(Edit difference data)
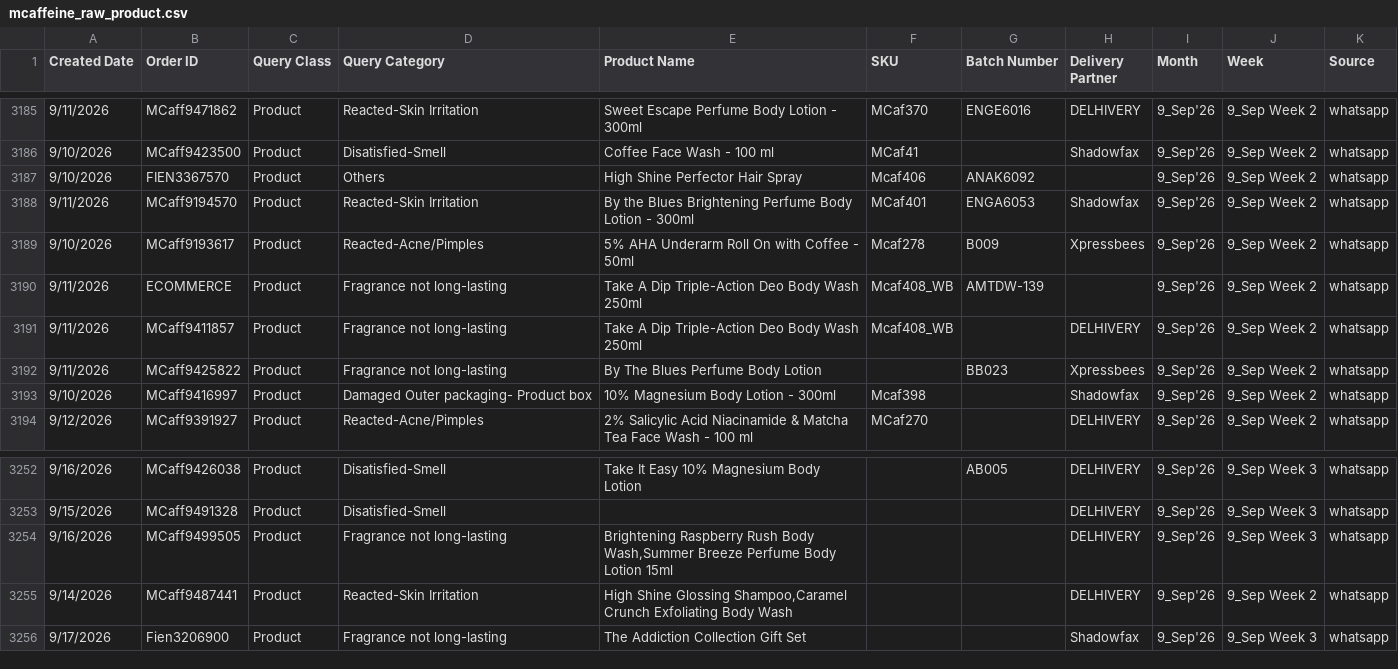
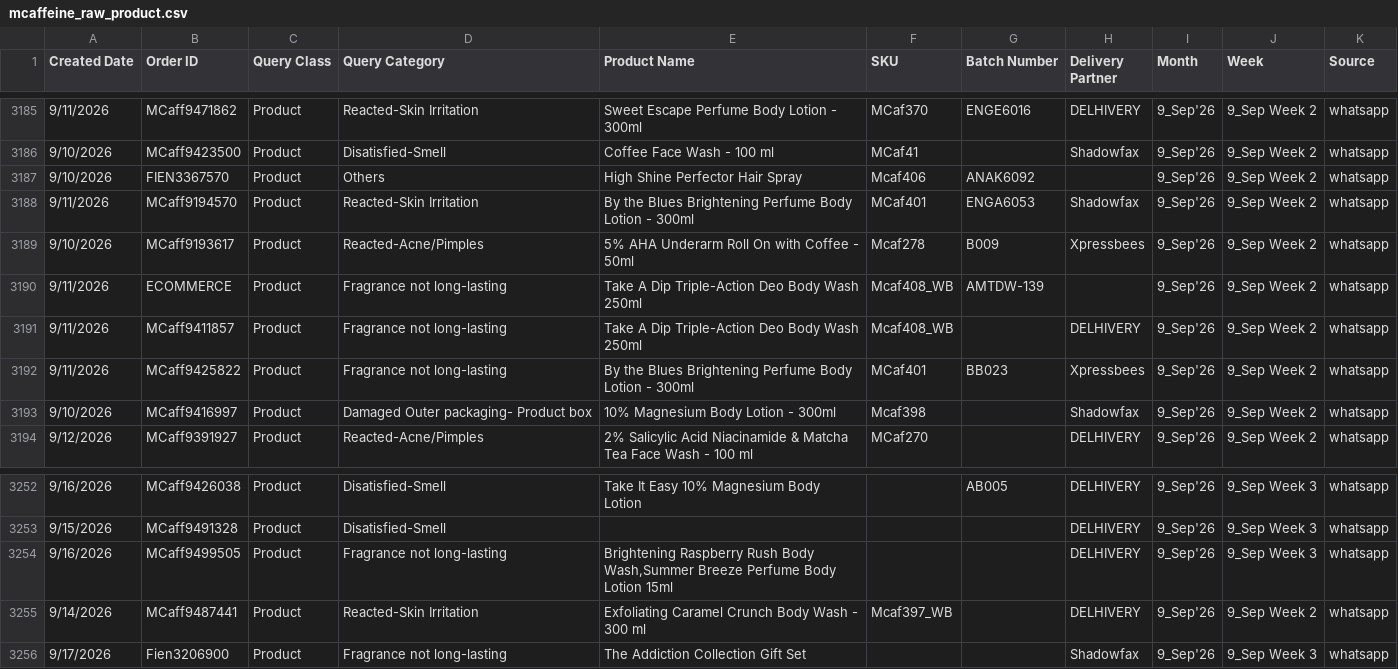
Before and after one commit to mcaff-dj/mcaff-CLS, a CSV file: api/_reports/mcaffeine_raw_product.csv, drawn as a sheet; only a part is shown, gaps mark what is left out; the diff covers the shown part only.

```diff
--- a/api/_reports/mcaffeine_raw_product.csv
+++ b/api/_reports/mcaffeine_raw_product.csv
@@ -3191,3 +3191,3 @@
 "9/11/2026","MCaff9411857","Product","Fragrance not long-lasting","Take A Dip Triple-Action Deo Body Wash 250ml","Mcaf408_WB","","DELHIVERY","9_Sep'26","9_Sep Week 2","whatsapp"
-"9/11/2026","MCaff9425822","Product","Fragrance not long-lasting","By The Blues Perfume Body Lotion","","BB023","Xpressbees","9_Sep'26","9_Sep Week 2","whatsapp"
+"9/11/2026","MCaff9425822","Product","Fragrance not long-lasting","By the Blues Brightening Perfume Body Lotion - 300ml","MCaf401","BB023","Xpressbees","9_Sep'26","9_Sep Week 2","whatsapp"
 "9/10/2026","MCaff9416997","Product","Damaged Outer packaging-  Product box","10% Magnesium Body Lotion - 300ml","Mcaf398","","Shadowfax","9_Sep'26","9_Sep Week 2","whatsapp"
@@ -3254,3 +3254,3 @@
 "9/16/2026","MCaff9499505","Product","Fragrance not long-lasting","Brightening Raspberry Rush Body Wash,Summer Breeze Perfume Body Lotion 15ml","","","DELHIVERY","9_Sep'26","9_Sep Week 3","whatsapp"
-"9/14/2026","MCaff9487441","Product","Reacted-Skin Irritation","High Shine Glossing Shampoo,Caramel Crunch Exfoliating Body Wash","","","DELHIVERY","9_Sep'26","9_Sep Week 2","whatsapp"
+"9/14/2026","MCaff9487441","Product","Reacted-Skin Irritation","Exfoliating Caramel Crunch Body Wash - 300 ml","Mcaf397_WB","","DELHIVERY","9_Sep'26","9_Sep Week 2","whatsapp"
 "9/17/2026","Fien3206900","Product","Fragrance not long-lasting","The Addiction Collection Gift Set","","","Shadowfax","9_Sep'26","9_Sep Week 3","whatsapp"
```
Also changed, not shown: 33 edited cells elsewhere in this file, api/_reports/hyphen_raw_product.csv, 14 other files.
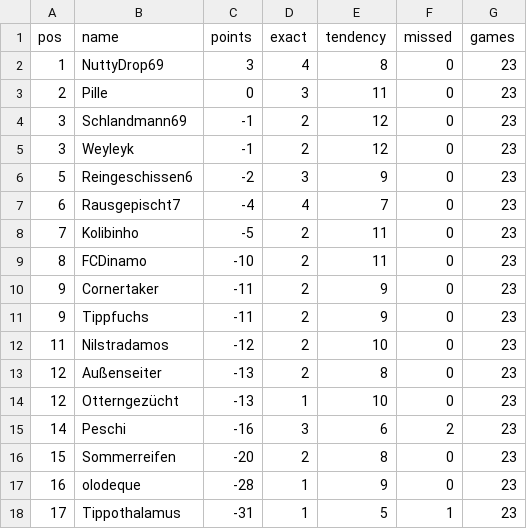
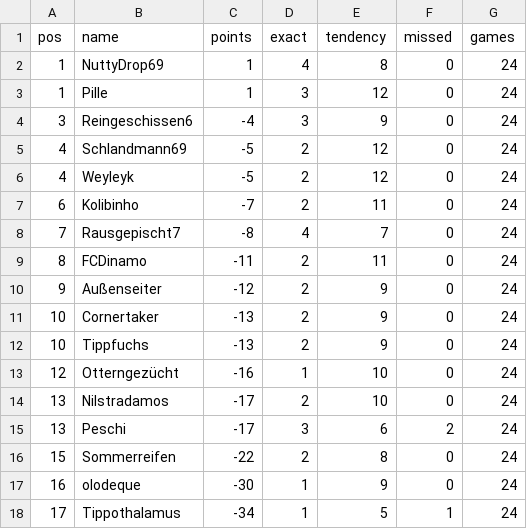
Before and after one commit to senickel/mexiko26-wertung, a CSV file: ranking.csv, drawn as a sheet.

Commit message:
update ranking

```diff
--- a/ranking.csv
+++ b/ranking.csv
@@ -1,18 +1,18 @@
 pos,name,points,exact,tendency,missed,games
-1,NuttyDrop69,3,4,8,0,23
-2,Pille,0,3,11,0,23
-3,Schlandmann69,-1,2,12,0,23
-3,Weyleyk,-1,2,12,0,23
-5,Reingeschissen6,-2,3,9,0,23
-6,Rausgepischt7,-4,4,7,0,23
-7,Kolibinho,-5,2,11,0,23
-8,FCDinamo,-10,2,11,0,23
-9,Cornertaker,-11,2,9,0,23
-9,Tippfuchs,-11,2,9,0,23
-11,Nilstradamos,-12,2,10,0,23
-12,Außenseiter,-13,2,8,0,23
-12,Otterngezücht,-13,1,10,0,23
-14,Peschi,-16,3,6,2,23
-15,Sommerreifen,-20,2,8,0,23
-16,olodeque,-28,1,9,0,23
-17,Tippothalamus,-31,1,5,1,23
+1,NuttyDrop69,1,4,8,0,24
+1,Pille,1,3,12,0,24
+3,Reingeschissen6,-4,3,9,0,24
+4,Schlandmann69,-5,2,12,0,24
+4,Weyleyk,-5,2,12,0,24
+6,Kolibinho,-7,2,11,0,24
+7,Rausgepischt7,-8,4,7,0,24
+8,FCDinamo,-11,2,11,0,24
+9,Außenseiter,-12,2,9,0,24
+10,Cornertaker,-13,2,9,0,24
+10,Tippfuchs,-13,2,9,0,24
+12,Otterngezücht,-16,1,10,0,24
+13,Nilstradamos,-17,2,10,0,24
+13,Peschi,-17,3,6,2,24
+15,Sommerreifen,-22,2,8,0,24
+16,olodeque,-30,1,9,0,24
+17,Tippothalamus,-34,1,5,1,24
```
Also changed, not shown: 18 other files.
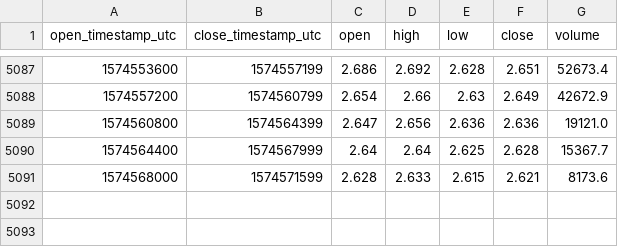
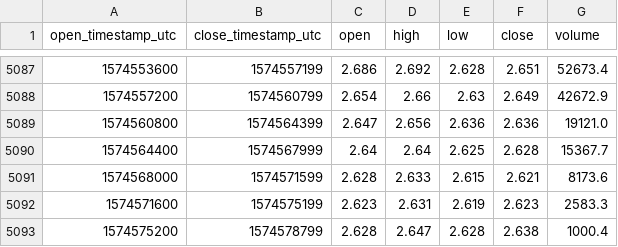
Before and after one commit to cryptobigbro/coinbasepro-EOS-USD, a CSV file: coinbasepro-EOS-USD-1h.csv, drawn as a sheet; only a part is shown, gaps mark what is left out.

Commit message:
Update OHLCV data.

```diff
--- a/coinbasepro-EOS-USD-1h.csv
+++ b/coinbasepro-EOS-USD-1h.csv
@@ -5091 +5091,3 @@ open_timestamp_utc,close_timestamp_utc,open,high,low,close,volume
 1574568000,1574571599,2.628,2.633,2.615,2.621,8173.6
+1574571600,1574575199,2.623,2.631,2.619,2.623,2583.3
+1574575200,1574578799,2.628,2.647,2.628,2.638,1000.4
```
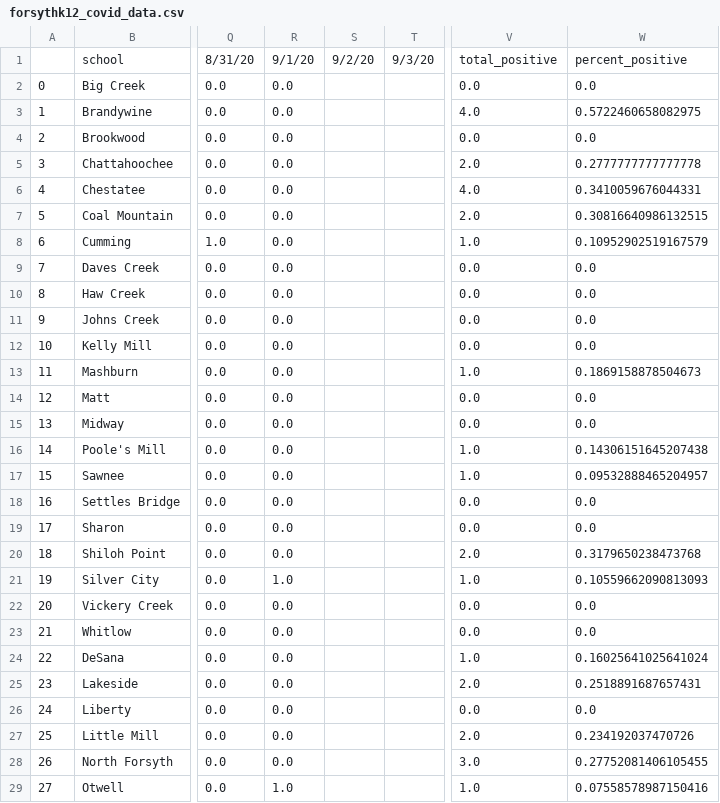
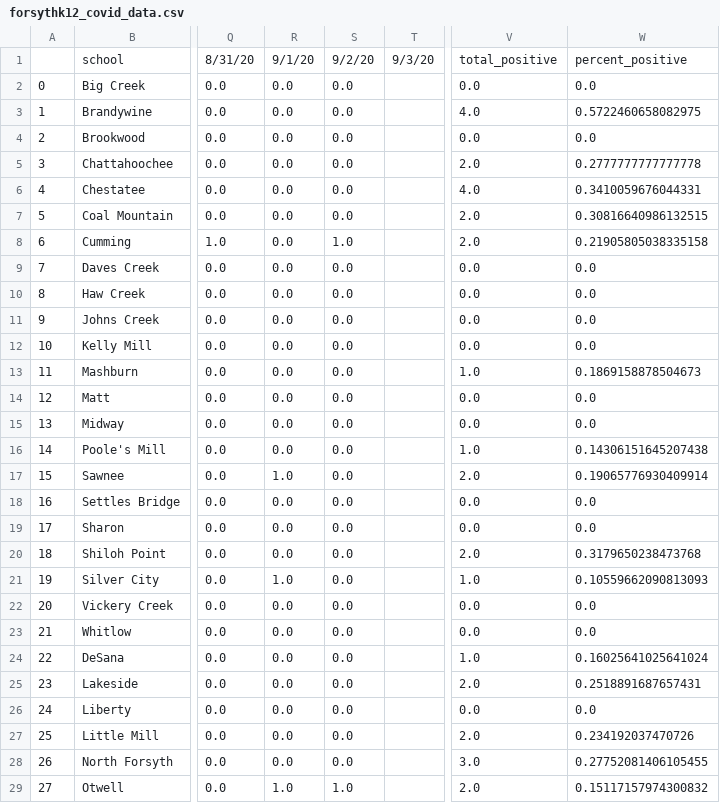
Before and after one commit to e-kirkland/forsythk12covid, a CSV file: forsythk12_covid_data.csv, drawn as a sheet; only a part is shown, gaps mark what is left out; the diff covers the shown part only; the diff names each change by its address in the sheet, - before the commit and + after, or states it on an @@ line.

Commit message:
Update for 9/2/2020 - handling accidental typos in websites - convert o to 0

```diff
--- a/forsythk12_covid_data.csv
+++ b/forsythk12_covid_data.csv
-S2:S7: (empty)
+S2:S7: 0.0
-S8: (empty)
+S8: 1.0
-V8: 1.0
+V8: 2.0
-W8: 0.10952902519167579
+W8: 0.21905805038335158
-S9:S28: (empty)
+S9:S28: 0.0
-R17: 0.0
+R17: 1.0
-V17: 1.0
+V17: 2.0
-W17: 0.09532888465204957
+W17: 0.19065776930409914
-S29: (empty)
+S29: 1.0
-V29: 1.0
+V29: 2.0
-W29: 0.07558578987150416
+W29: 0.15117157974300832
```
Also changed, not shown: 16 edited cells elsewhere in this file, 1 other file.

**Exercise**
Using the records above, find and show each line with the string "shown".

**Result below**
Before and after one commit to mcaff-dj/mcaff-CLS, a CSV file: api/_reports/mcaffeine_raw_product.csv, drawn as a sheet; only a part is shown, gaps mark what is left out; the diff covers the shown part only.
Also changed, not shown: 33 edited cells elsewhere in this file, api/_reports/hyphen_raw_product.csv, 14 other files.
Also changed, not shown: 18 other files.
Before and after one commit to cryptobigbro/coinbasepro-EOS-USD, a CSV file: coinbasepro-EOS-USD-1h.csv, drawn as a sheet; only a part is shown, gaps mark what is left out.
Before and after one commit to e-kirkland/forsythk12covid, a CSV file: forsythk12_covid_data.csv, drawn as a sheet; only a part is shown, gaps mark what is left out; the diff covers the shown part only; the diff names each change by its address in the sheet, - before the commit and + after, or states it on an @@ line.
Also changed, not shown: 16 edited cells elsewhere in this file, 1 other file.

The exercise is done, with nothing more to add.